When the Flowers Mold
Ah, that moment. You know the one. When you lean down to take a big whiff of those memory-laden roses, and you’re slapped in the face with a gruesome and unfriendly scent. You’re immediately tossed into one of two responses. One response is to rush to the cabinet and grab the plastic wrap. These flowers are going to stay on your table until the day you die. Even if you have to quarantine your table, they will decompose there.
Or, the moment the first stem turns a tad limp, you grab those flowers up and start nailing them to any breezeless area in your house. Spray them with dust protectant and artificial rose scent, and then begin guard duty. Taser and remote for you. Shock collars for the rest of the unsuspecting souls who creep unknowingly in your crazed presence.
Crazy? Sure. But what if we were to replace the “flowers” with our past? Memories of old habits, music, places. All of these could be beautiful like music that reminds you of a special time or reignites a feeling you carried at one point. Or it could be a place you graced during a season in your life.
None of these are bad things. In fact memories are incredible things. But what happens when our memories are the very things that hinder us from moving forward?
Why is it I continuously attempt to listen to that band that brings all these memories? Not bad, but just enough to keep that wound open and slightly raw. This isn’t a confessional. It’s more of a “V8″ moment. What am I doing? Better yet, why?
Why do we enjoy torturing ourselves with things of old when we claim to be moving forward? The Bible puts it like this in Matthew 9:17, “Nor do they put new wine into old wineskins, or else the wineskins break, the wine is spilled, and the wineskins are ruined. But they put new wine into new wineskins, and both are preserved” (NKJV).
We say we want a new start—to change the way we do things. We want people to see us differently, but can we handle this newness? Are we ready and capable of holding this “new wine?”
If so, then why have we “preserved” our memories? Hung them in random places in our lives. Protected them. Defended them. Sprayed them to keep them fresh.
If we truly want to move forward, we must separate ourselves from the things that are wearing us out.

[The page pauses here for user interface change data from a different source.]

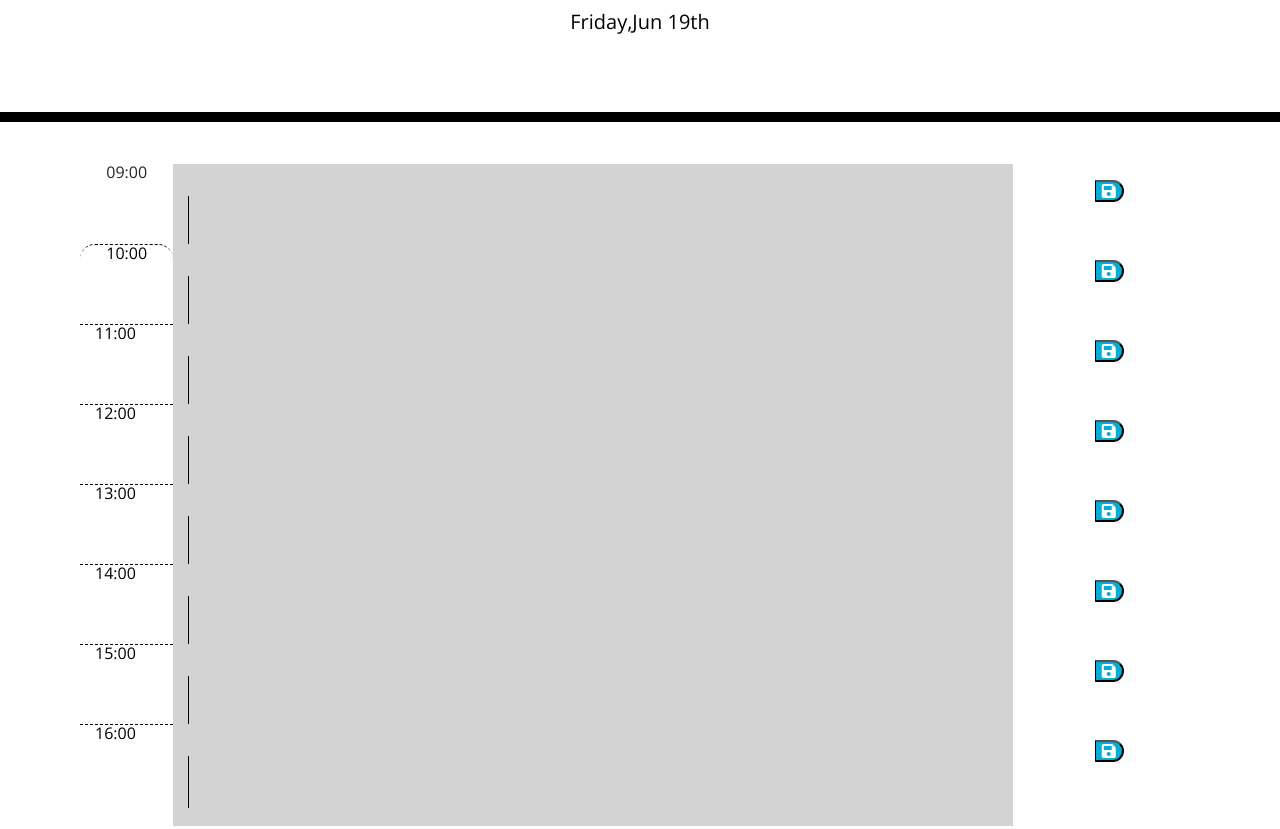
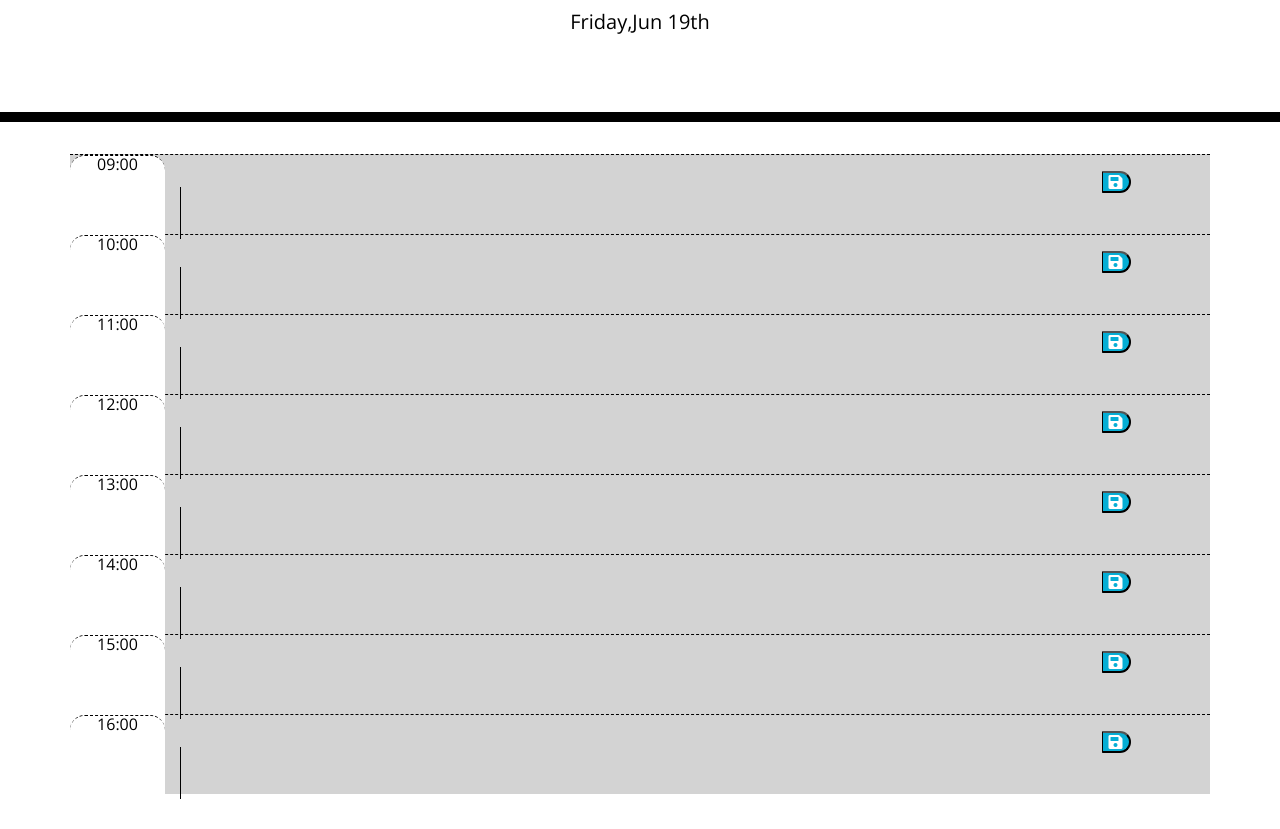
Before and after one commit to gussell87/daily-schedule, a plain HTML site: page index.html in a window 1280 px wide. Shown: the part 182-1011 px from the top of the page. Drawn offline with nearby package versions, Linux system fonts and the light colour scheme.

Commit message:
4. dates working & rows time styled

```diff
--- a/assets/script.js
+++ b/assets/script.js
@@ -1,3 +1,8 @@
+$('#test').html("Test");
+localStorage.content = $('#test').html();
+$('#test').html(localStorage.content);
+console.log(localStorage)
+
 $(document).ready(function () {
     //date
     date = moment().format("dddd,MMM Do");
@@ -12,6 +17,9 @@ $(document).ready(function () {
     //set date
     currentDay.text(date);
 
+
+
+
     for (let i = 9; i < (17); i++) {
         //gets div with time
         var div = $("div").find(`[data-time="${i}"]`);
@@ -25,7 +33,7 @@ $(document).ready(function () {
         //check if text is saving
         //console.log(savedText);
 
-        var btn = $(`button#${i}-btn`);
+        var btn = $(`button#${i}-saveBtn`);
 
         //btn click
         btn.click(function () {
@@ -41,17 +49,17 @@ $(document).ready(function () {
 
         //set classes based on past present & future
         if (i < hour) {
-            div.addClass("past");
+            $(".row").addClass("past")
             console.log("past");
         }
 
         else if (i = hour) {
-            div.addClass("present");
+            $(".row").addClass("present")
             console.log("present");
         }
 
         else {
-            div.addClass("future");
+            $(".row").addClass("future")
             console.log("future");
         }
     }
--- a/assets/style.css
+++ b/assets/style.css
@@ -11,7 +11,7 @@ textarea{
   color: #000000;
   border-left: 1px solid black;
   padding: 10px;
-  width: 900px;
+  width: 800px;
 }
 
 .jumbotron {
@@ -35,7 +35,7 @@ textarea{
 .row {
   white-space: pre-wrap;
   height: 80px;
-  border: 10px solid white;;
+  border-top: 1px dashed #000000;
 }
 
 .hour {
--- a/index.html
+++ b/index.html
@@ -24,7 +24,7 @@
         <!-- Timeblocks go here -->
         <!-- 9am -->
         <div class="row">
-            <div class="col-1 time-block">09:00</div>
+            <div class="col-1 hour time-block">09:00</div>
             <div class="col-9 activity" data-time="9">
                 <textarea id="9-text"></textarea>
             </div>
@@ -46,7 +46,7 @@
 
         <!-- 11am -->
         <div class="row">
-            <div class="col-1 hour">11:00</div>
+            <div class="col-1 hour time-block">11:00</div>
             <div class="col-9 activity" data-time="11">
                 <textarea id="11-text"></textarea>
             </div>
@@ -57,7 +57,7 @@
 
         <!-- 12pm -->
         <div class="row">
-            <div class="col-1 hour">12:00</div>
+            <div class="col-1 hour time-block">12:00</div>
             <div class="col-9 activity" data-time="12">
                 <textarea id="12-text"></textarea>
             </div>
@@ -68,7 +68,7 @@
 
         <!-- 1pm -->
         <div class="row">
-            <div class="col-1 hour">13:00</div>
+            <div class="col-1 hour time-block">13:00</div>
             <div class="col-9 activity" data-time="13">
                 <textarea id="13-text"></textarea>
             </div>
@@ -79,7 +79,7 @@
 
         <!-- 2pm -->
         <div class="row">
-            <div class="col-1 hour">14:00</div>
+            <div class="col-1 hour time-block">14:00</div>
             <div class="col-9 activity" data-time="14">
                 <textarea id="14-text"></textarea>
             </div>
@@ -90,7 +90,7 @@
 
         <!-- 3pm -->
         <div class="row">
-            <div class="col-1 hour">15:00</div>
+            <div class="col-1 hour time-block">15:00</div>
             <div class="col-9 activity" data-time="15">
                 <textarea id="15-text"></textarea>
             </div>
@@ -101,7 +101,7 @@
 
         <!-- 4m -->
         <div class="row">
-            <div class="col-1 hour">16:00</div>
+            <div class="col-1 hour time-block">16:00</div>
             <div class="col-9 activity" data-time="16">
                 <textarea id="16-text"></textarea>
             </div>
```
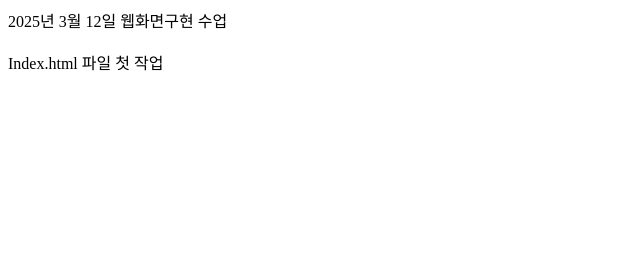
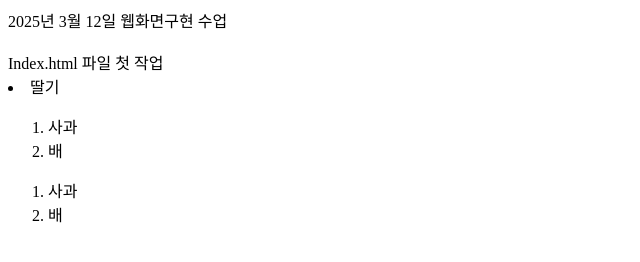
Before and after one commit to qudwns526/250312, a plain HTML site: page index.html in a window 1280 px wide. Shown: the whole page, without its empty margins (0-640 px from the left). Drawn offline with Linux system fonts and the light colour scheme.

Commit message:
index.htm추가

```diff
--- a/index.html
+++ b/index.html
@@ -8,5 +8,16 @@
 <body>
     2025년 3월 12일 웹화면구현 수업<br><br>
     Index.html 파일  첫 작업
+
+    <li>딸기</li>
+</ol>
+<ol>
+    <li>사과</li>
+    <li>배</li>
+</ol>
+<ol>
+    <li>사과</li>
+    <li>배</li>
+</ol>
 </body>
 </html>
```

For me, this could come as easy as deleting a band from my iTunes. For you, maybe it’s a newsfeed you can’t seem to hide, or a picture that randomly appears on your computer screen.
Let’s be done with this moldy, fragile bag. Let’s toss the crunchy, plastic wrapped flowers of our past and reach for the new wineskins. Let’s move on.